The GKIDS Film Belle (Grade: B) masterfully elevated from the gonzo digital world where you can limitlessly explore what you’re capable of. The animation is stunning, making it one of the beautiful projections I’ve ever seen at Alice Tully. It’s pretty much an engaging and wild riff on the Beauty and Beast format meets cyberbullying meets tale of secret teenage pop star story.
Sean Baker keeps swinging those big candy-colored home runs in an unbelievably hilarious and unbearably tragic Red Rocket (Grade: A-). It centers on a run-out-of-luck Mikey Saber returning home to his Texas town from LA, unable to find a job due to his porn star legacy past. All that you heard about Simon Rex’s sleazily delicious performance is true, but Suzanna Son is the film’s big find! Son lights up every frame with her personality and ginger-distinctive looks. Her post-coitus NSYNC song cover is a scene for the ages.
Don’t let Parallel Mothers (Grade: B) being minor Pedro Almodóvar. It’s still an extremely engaging switched at birth soap opera that contemplates the most difficult decision a new mother could make. The narrative drama is predictable, but the execution of its direction is indeed hailed from a masterful auteur. Penelope Cruz is remarkable in a performance of deep emotional introspection that contemplates oddball performance in her other Venice film, In Competition, quite well.

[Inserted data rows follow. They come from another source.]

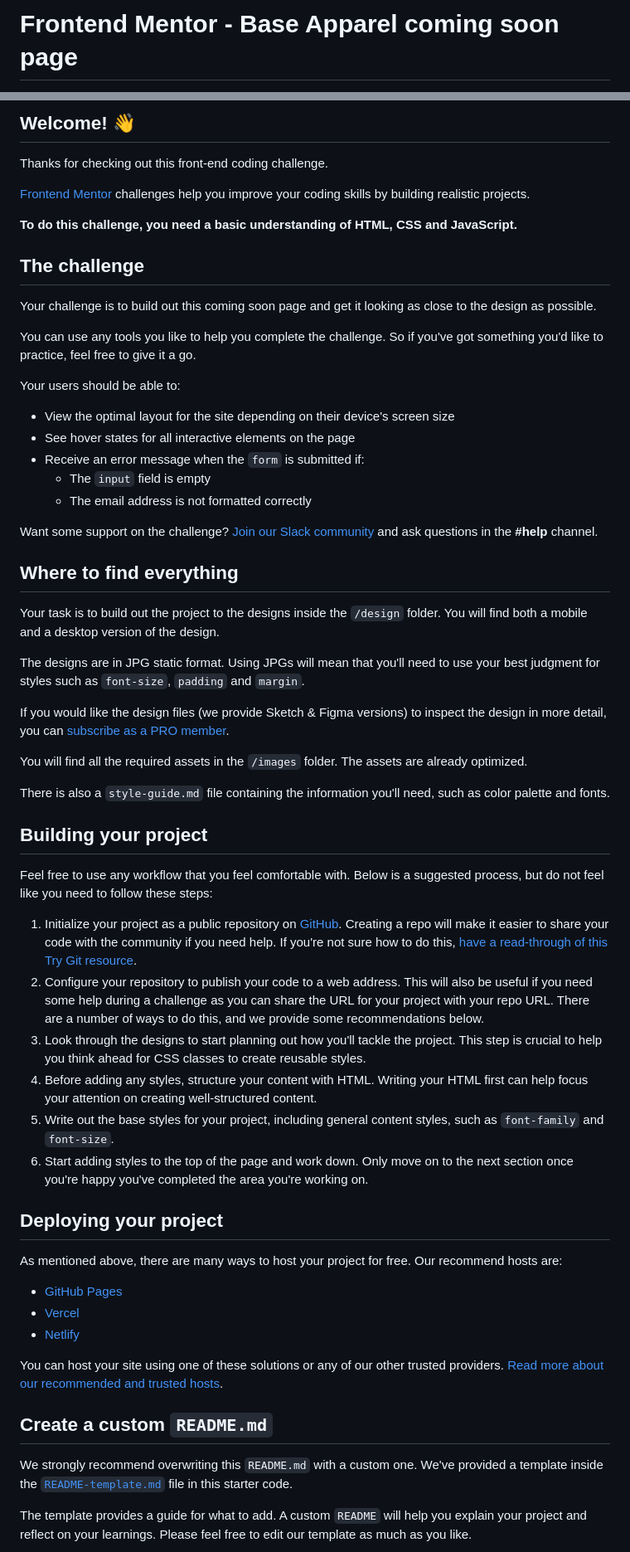
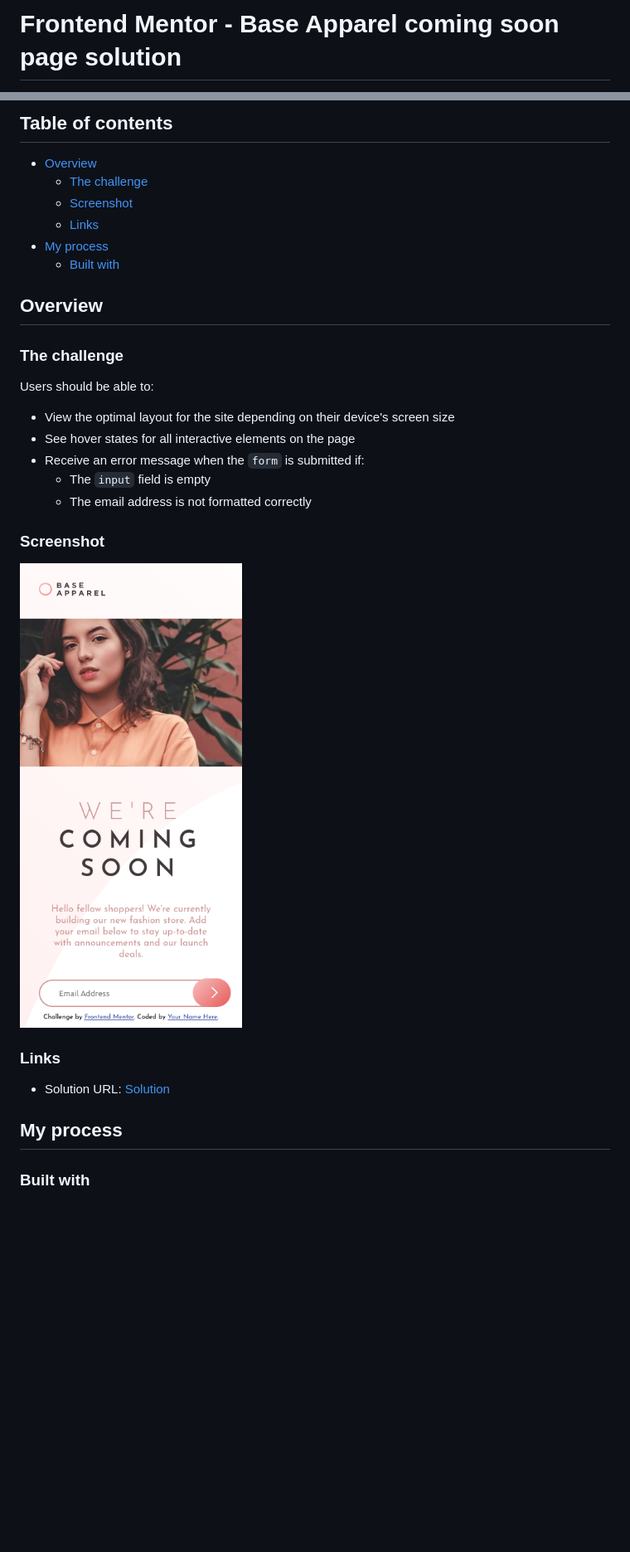
Before and after one commit to NanoB0tt/front-end_projects, a Markdown page: base-apparel-coming-soon-master/README.md, 2 parts joined by grey strips. Shown: that part at 83% size. Drawn GitHub-style; pictures changed too: base-apparel-coming-soon-master/screenshots/screenshot.jpg (added); blank space fills up the shorter version.

Commit message:
finished proyect and added readme

```diff
--- a/base-apparel-coming-soon-master/README.md
+++ b/base-apparel-coming-soon-master/README.md
@@ -1,2 +1,2 @@
-# Frontend Mentor - Base Apparel coming soon page
+# Frontend Mentor - Base Apparel coming soon page solution
 
@@ -4,19 +4,18 @@
 
-## Welcome! 👋
+## Table of contents
 
-Thanks for checking out this front-end coding challenge.
+- [Overview](#overview)
+  - [The challenge](#the-challenge)
+  - [Screenshot](#screenshot)
+  - [Links](#links)
+- [My process](#my-process)
+  - [Built with](#built-with)
 
-[Frontend Mentor](https://www.frontendmentor.io) challenges help you improve your coding skills by building realistic projects.
+## Overview
 
-**To do this challenge, you need a basic understanding of HTML, CSS and JavaScript.**
+### The challenge
 
-## The challenge
-
-Your challenge is to build out this coming soon page and get it looking as close to the design as possible.
-
-You can use any tools you like to help you complete the challenge. So if you've got something you'd like to practice, feel free to give it a go.
-
-Your users should be able to:
+Users should be able to:
 
 - View the optimal layout for the site depending on their device's screen size
 - See hover states for all interactive elements on the page
@@ -24,44 +23,15 @@ Your users should be able to:
   - The `input` field is empty
   - The email address is not formatted correctly
 
-Want some support on the challenge? [Join our Slack community](https://www.frontendmentor.io/slack) and ask questions in the **#help** channel.
+### Screenshot
 
-## Where to find everything
+![](screenshots/screenshot.jpg)
 
-Your task is to build out the project to the designs inside the `/design` folder. You will find both a mobile and a desktop version of the design.
+### Links
 
-The designs are in JPG static format. Using JPGs will mean that you'll need to use your best judgment for styles such as `font-size`, `padding` and `margin`.
+- Solution URL: [Solution](https://your-solution-url.com)
 
-If you would like the design files (we provide Sketch & Figma versions) to inspect the design in more detail, you can [subscribe as a PRO member](https://www.frontendmentor.io/pro).
+## My process
 
-You will find all the required assets in the `/images` folder. The assets are already optimized.
+### Built with
 
-There is also a `style-guide.md` file containing the information you'll need, such as color palette and fonts.
-
-## Building your project
-
-Feel free to use any workflow that you feel comfortable with. Below is a suggested process, but do not feel like you need to follow these steps:
-
-1. Initialize your project as a public repository on [GitHub](https://github.com/). Creating a repo will make it easier to share your code with the community if you need help. If you're not sure how to do this, [have a read-through of this Try Git resource](https://try.github.io/).
-2. Configure your repository to publish your code to a web address. This will also be useful if you need some help during a challenge as you can share the URL for your project with your repo URL. There are a number of ways to do this, and we provide some recommendations below.
-3. Look through the designs to start planning out how you'll tackle the project. This step is crucial to help you think ahead for CSS classes to create reusable styles.
-4. Before adding any styles, structure your content with HTML. Writing your HTML first can help focus your attention on creating well-structured content.
-5. Write out the base styles for your project, including general content styles, such as `font-family` and `font-size`.
-6. Start adding styles to the top of the page and work down. Only move on to the next section once you're happy you've completed the area you're working on.
-
-## Deploying your project
-
-As mentioned above, there are many ways to host your project for free. Our recommend hosts are:
-
-- [GitHub Pages](https://pages.github.com/)
-- [Vercel](https://vercel.com/)
-- [Netlify](https://www.netlify.com/)
-
-You can host your site using one of these solutions or any of our other trusted providers. [Read more about our recommended and trusted hosts](https://medium.com/frontend-mentor/frontend-mentor-trusted-hosting-providers-bf000dfebe).
-
-## Create a custom `README.md`
-
-We strongly recommend overwriting this `README.md` with a custom one. We've provided a template inside the [`README-template.md`](./README-template.md) file in this starter code.
-
-The template provides a guide for what to add. A custom `README` will help you explain your project and reflect on your learnings. Please feel free to edit our template as much as you like.
-
```
Also changed, not shown: other parts of base-apparel-coming-soon-master/README.md (+7 -29 lines), base-apparel-coming-soon-master/README-template.md (deleted, +0 -114 lines).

Benedetta (Grade: B+) is a Paul Verhoeven joint to the highest and holiest order. It’s a blasphemously delicious camp-filled fun that demands an audience experience. On one end, it’s a takedown of the church for all its hypocrisy, cruelty, and plays for power. On the other, the pursuit of pleasure in its most sensual and delectably nasty form. No doubt, there are few movies this year you’re going to have more fun with.
In The Souvenir Part II (Grade: A-), Joanna Hoff unpacks her trauma in the most delicious and meta way possible that’s just my jam. She instruments her first gutting heartbreak and how she can channel it into healing art. Honor Swinton Byrne is a breakthrough performance a million times over, as an artist bravely confronts her past. We are gifted an expanded role for her filmmaker friend, played by Richard Ayoade. The latter once again steals the show in one of the sharpest and funniest performances of the year. It showcases an all-timer closing shot that felt like a high art version of me watching The Hills Series Finale with equal chills down my spine.